WHAT THE TASK REQUIRES
Keep the pictures out, please, and set down every record exactly.

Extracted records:
========
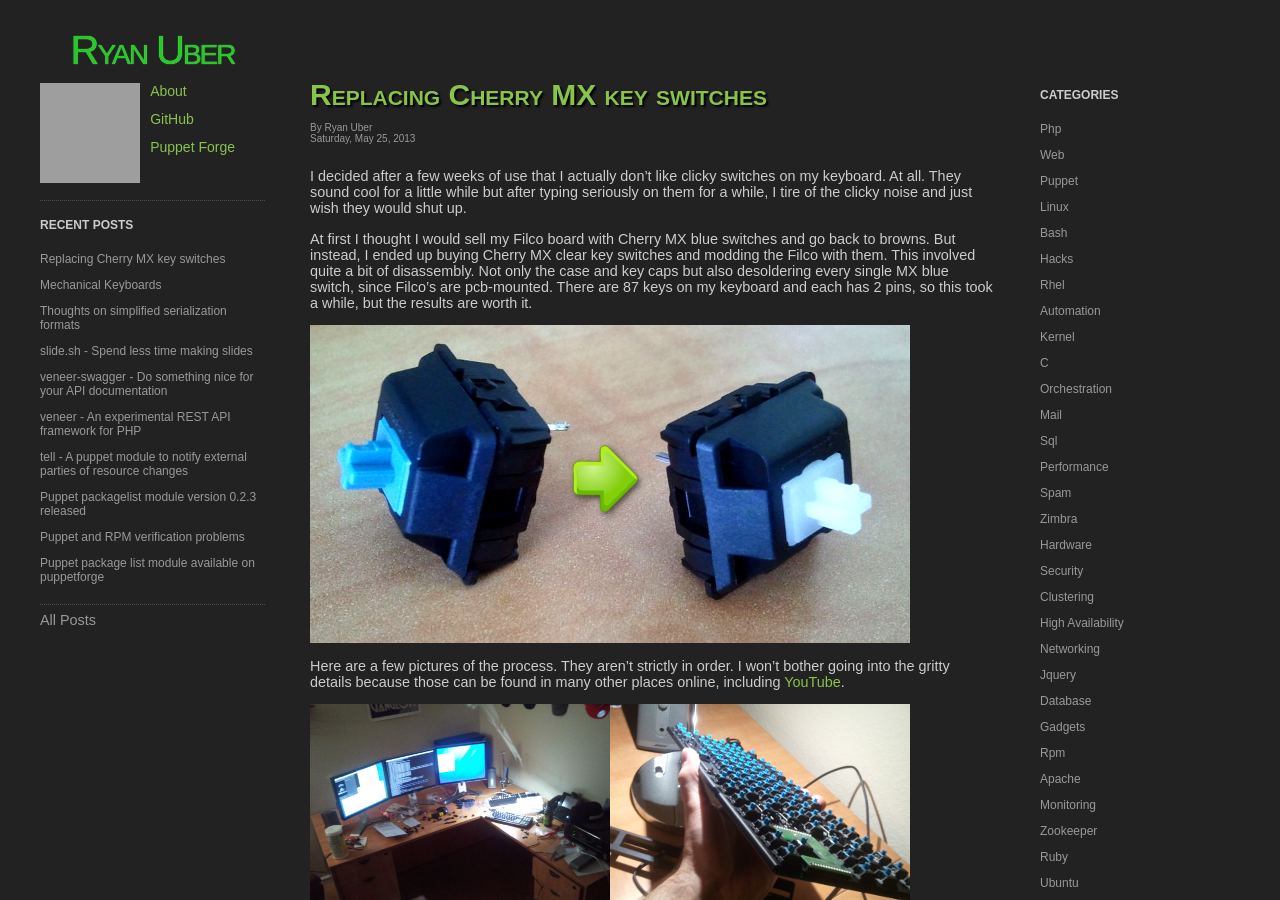
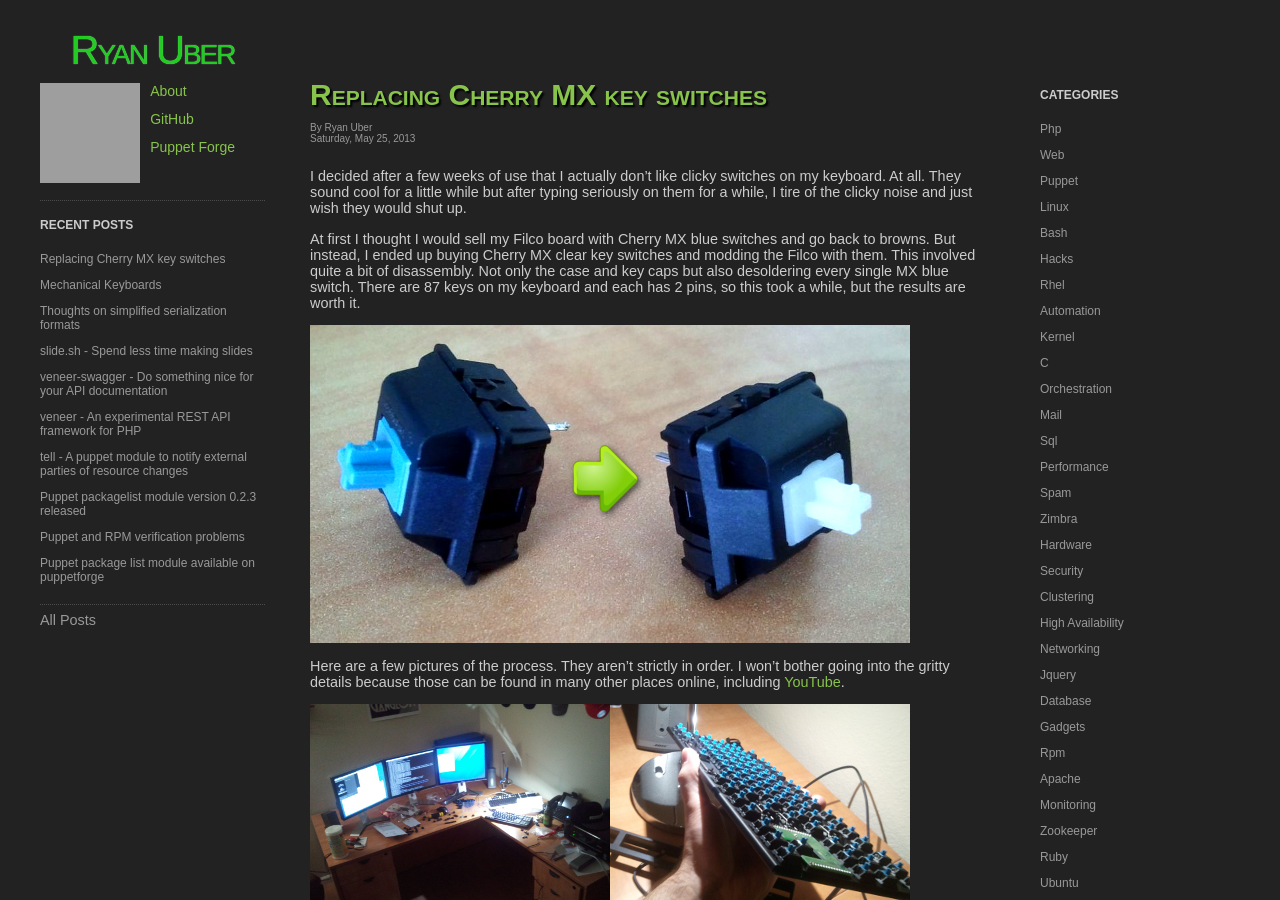
Before and after one commit to prateekiiest/prateekiie.github.io, a Jekyll site: the page built from _posts/2013-05-25-filco-mod-cherry-clear.md, in a window 1280 px wide and 900 px high. Built offline with Jekyll 4.4.1, drawn with Linux system fonts in a browser that asks for light colours; Markdown is read by kramdown in place of the engine named in the settings; grey boxes are pictures that could not be loaded.

Commit message:
Fixed mistake on pcb vs plate-mounted switches.

```diff
--- a/_posts/2013-05-25-filco-mod-cherry-clear.md
+++ b/_posts/2013-05-25-filco-mod-cherry-clear.md
@@ -15,9 +15,9 @@ would shut up.
 At first I thought I would sell my Filco board with Cherry MX blue switches and
 go back to browns. But instead, I ended up buying Cherry MX clear key switches
 and modding the Filco with them. This involved quite a bit of disassembly. Not
-only the case and key caps but also desoldering every single MX blue switch,
-since Filco's are pcb-mounted. There are 87 keys on my keyboard and each has 2
-pins, so this took a while, but the results are worth it.
+only the case and key caps but also desoldering every single MX blue switch.
+There are 87 keys on my keyboard and each has 2 pins, so this took a while, but
+the results are worth it.
 
 ![""](/assets/attachments/2013-05-25-blue_to_clear.jpg)
 
```
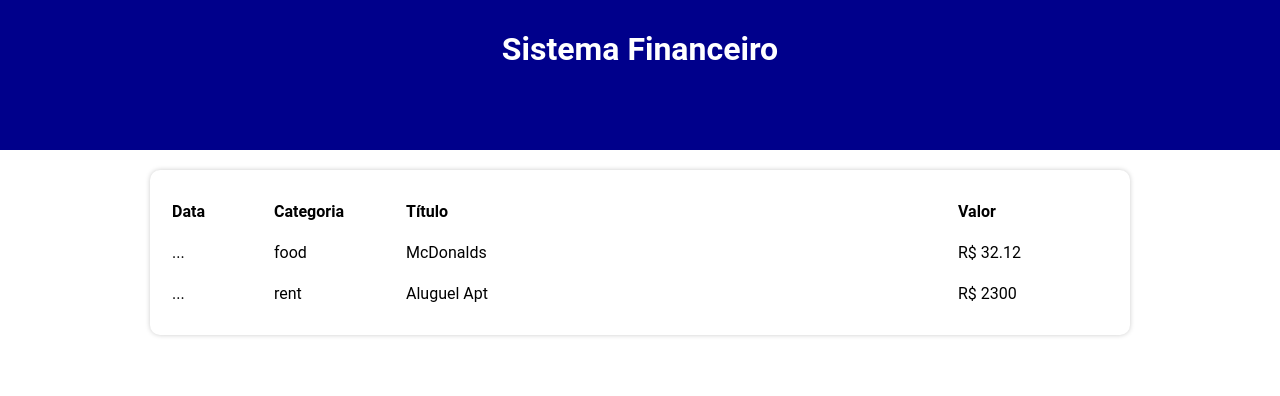
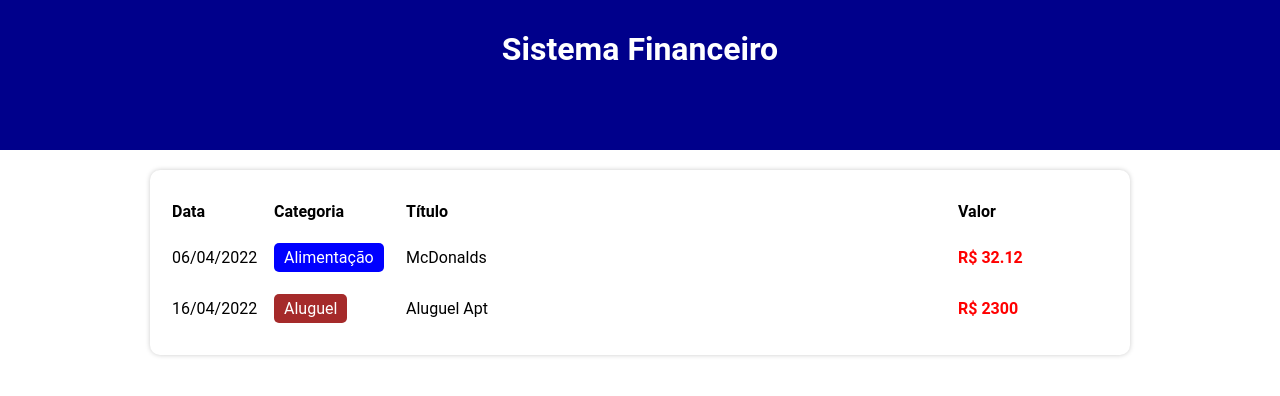
Before and after one commit to CarlosAmorim94/Financas-Pessoais, a React (Create React App) app: page / in a window 1280 px wide. Shown: the top 396 px of the page. Built offline with nearby package versions, Linux system fonts and the light colour scheme.

Commit message:
Add tableItem

```diff
--- a/src/components/TableItem/index.tsx
+++ b/src/components/TableItem/index.tsx
@@ -1,5 +1,7 @@
+import { formateDate } from "../../helpers/dateFilter";
 import { Item } from "../../types/Item";
-import { TableColumn, TableLine } from "./styles";
+import { Category, TableColumn, TableLine, Value } from "./styles";
+import { categories } from '../../data/categories'
 
 type Props = {
     item: Item;
@@ -8,10 +10,18 @@ type Props = {
 export const TableItem = ({ item }: Props) => {
     return (
         <TableLine>
-            <TableColumn>...</TableColumn>
-            <TableColumn>{item.category}</TableColumn>
+            <TableColumn>{formateDate(item.date)}</TableColumn>
+            <TableColumn>
+                <Category color={categories[item.category].color}>
+                    {categories[item.category].title}
+                </Category>
+            </TableColumn>
             <TableColumn>{item.title}</TableColumn>
-            <TableColumn>R$ {item.value}</TableColumn>
+            <TableColumn>
+                <Value color={categories[item.category].expense ? 'red' : 'green'}>
+                    R$ {item.value}
+                </Value>
+            </TableColumn>
         </TableLine>
     );
 }
--- a/src/components/TableItem/styles.ts
+++ b/src/components/TableItem/styles.ts
@@ -16,4 +16,5 @@ export const Category = styled.div<{ color: string }>`
 
 export const Value = styled.div<{ color: string }>`
     color: ${props => props.color};
+    font-weight: bold;
 `
--- a/src/data/categories.ts
+++ b/src/data/categories.ts
@@ -2,6 +2,6 @@ import { Category } from "../types/Category"
 
 export const categories: Category = {
   food: { title: 'Alimentação', color: 'blue', expense: true },
-  rent: { title: 'Aluguel', color: 'brow', expense: true },
+  rent: { title: 'Aluguel', color: 'brown', expense: true },
   salary: { title: 'Salário', color: 'green', expense: false },
 }
--- a/src/helpers/dateFilter.ts
+++ b/src/helpers/dateFilter.ts
@@ -24,3 +24,19 @@ export const FilterListByMonth = (list: Item[], date: string): Item[] => {
 
   return newList
 }
+
+export const formateDate = (date: Date): string => {
+  let year = date.getFullYear()
+  let month = date.getMonth()
+  let day = date.getDate()
+
+  return `${addZeroToDate(day)}/${addZeroToDate(month)}/${year}`
+}
+
+const addZeroToDate = (n: number): string => {
+  if(n < 10) {
+    return `0${n}`
+  } else {
+    return `${n}`
+  }
+}
```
========
SOLUTION TO THE EXERCISE
Before and after one commit to prateekiiest/prateekiie.github.io, a Jekyll site: the page built from _posts/2013-05-25-filco-mod-cherry-clear.md, in a window 1280 px wide and 900 px high. Built offline with Jekyll 4.4.1, drawn with Linux system fonts in a browser that asks for light colours; Markdown is read by kramdown in place of the engine named in the settings; grey boxes are pictures that could not be loaded.

Commit message:
Fixed mistake on pcb vs plate-mounted switches.

```diff
--- a/_posts/2013-05-25-filco-mod-cherry-clear.md
+++ b/_posts/2013-05-25-filco-mod-cherry-clear.md
@@ -15,9 +15,9 @@ would shut up.
 At first I thought I would sell my Filco board with Cherry MX blue switches and
 go back to browns. But instead, I ended up buying Cherry MX clear key switches
 and modding the Filco with them. This involved quite a bit of disassembly. Not
-only the case and key caps but also desoldering every single MX blue switch,
-since Filco's are pcb-mounted. There are 87 keys on my keyboard and each has 2
-pins, so this took a while, but the results are worth it.
+only the case and key caps but also desoldering every single MX blue switch.
+There are 87 keys on my keyboard and each has 2 pins, so this took a while, but
+the results are worth it.
 
 ![""](/assets/attachments/2013-05-25-blue_to_clear.jpg)
 
```
Before and after one commit to CarlosAmorim94/Financas-Pessoais, a React (Create React App) app: page / in a window 1280 px wide. Shown: the top 396 px of the page. Built offline with nearby package versions, Linux system fonts and the light colour scheme.

Commit message:
Add tableItem

```diff
--- a/src/components/TableItem/index.tsx
+++ b/src/components/TableItem/index.tsx
@@ -1,5 +1,7 @@
+import { formateDate } from "../../helpers/dateFilter";
 import { Item } from "../../types/Item";
-import { TableColumn, TableLine } from "./styles";
+import { Category, TableColumn, TableLine, Value } from "./styles";
+import { categories } from '../../data/categories'
 
 type Props = {
     item: Item;
@@ -8,10 +10,18 @@ type Props = {
 export const TableItem = ({ item }: Props) => {
     return (
         <TableLine>
-            <TableColumn>...</TableColumn>
-            <TableColumn>{item.category}</TableColumn>
+            <TableColumn>{formateDate(item.date)}</TableColumn>
+            <TableColumn>
+                <Category color={categories[item.category].color}>
+                    {categories[item.category].title}
+                </Category>
+            </TableColumn>
             <TableColumn>{item.title}</TableColumn>
-            <TableColumn>R$ {item.value}</TableColumn>
+            <TableColumn>
+                <Value color={categories[item.category].expense ? 'red' : 'green'}>
+                    R$ {item.value}
+                </Value>
+            </TableColumn>
         </TableLine>
     );
 }
--- a/src/components/TableItem/styles.ts
+++ b/src/components/TableItem/styles.ts
@@ -16,4 +16,5 @@ export const Category = styled.div<{ color: string }>`
 
 export const Value = styled.div<{ color: string }>`
     color: ${props => props.color};
+    font-weight: bold;
 `
--- a/src/data/categories.ts
+++ b/src/data/categories.ts
@@ -2,6 +2,6 @@ import { Category } from "../types/Category"
 
 export const categories: Category = {
   food: { title: 'Alimentação', color: 'blue', expense: true },
-  rent: { title: 'Aluguel', color: 'brow', expense: true },
+  rent: { title: 'Aluguel', color: 'brown', expense: true },
   salary: { title: 'Salário', color: 'green', expense: false },
 }
--- a/src/helpers/dateFilter.ts
+++ b/src/helpers/dateFilter.ts
@@ -24,3 +24,19 @@ export const FilterListByMonth = (list: Item[], date: string): Item[] => {
 
   return newList
 }
+
+export const formateDate = (date: Date): string => {
+  let year = date.getFullYear()
+  let month = date.getMonth()
+  let day = date.getDate()
+
+  return `${addZeroToDate(day)}/${addZeroToDate(month)}/${year}`
+}
+
+const addZeroToDate = (n: number): string => {
+  if(n < 10) {
+    return `0${n}`
+  } else {
+    return `${n}`
+  }
+}
```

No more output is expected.